*** Block opens ***

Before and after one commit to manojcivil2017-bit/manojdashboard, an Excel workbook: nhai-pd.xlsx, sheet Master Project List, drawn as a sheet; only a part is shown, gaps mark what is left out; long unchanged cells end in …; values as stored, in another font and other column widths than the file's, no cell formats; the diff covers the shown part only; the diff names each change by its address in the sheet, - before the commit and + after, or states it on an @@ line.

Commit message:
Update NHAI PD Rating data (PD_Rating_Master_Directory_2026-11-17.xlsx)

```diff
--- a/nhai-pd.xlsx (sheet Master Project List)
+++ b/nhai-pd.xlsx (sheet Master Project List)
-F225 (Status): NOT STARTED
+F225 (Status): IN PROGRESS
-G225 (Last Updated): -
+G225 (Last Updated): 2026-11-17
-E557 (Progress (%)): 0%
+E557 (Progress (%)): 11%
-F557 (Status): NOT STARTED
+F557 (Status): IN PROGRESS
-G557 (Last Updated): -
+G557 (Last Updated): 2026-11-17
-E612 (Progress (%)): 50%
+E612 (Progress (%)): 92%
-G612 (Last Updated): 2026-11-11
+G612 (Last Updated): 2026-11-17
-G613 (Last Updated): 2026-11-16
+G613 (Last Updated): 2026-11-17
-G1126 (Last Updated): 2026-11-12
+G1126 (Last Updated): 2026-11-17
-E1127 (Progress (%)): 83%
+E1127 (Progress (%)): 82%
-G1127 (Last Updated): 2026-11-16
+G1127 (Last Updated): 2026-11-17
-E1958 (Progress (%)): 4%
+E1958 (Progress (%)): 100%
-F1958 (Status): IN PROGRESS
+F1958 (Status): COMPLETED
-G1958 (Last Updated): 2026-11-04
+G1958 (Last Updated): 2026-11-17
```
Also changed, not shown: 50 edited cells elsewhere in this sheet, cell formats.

*** Block closes ***

→ **Task instructions**:
Looking through the data above, count the lines that include the string "xlsx" and give only the count.

→ **Output for this exercise**:
4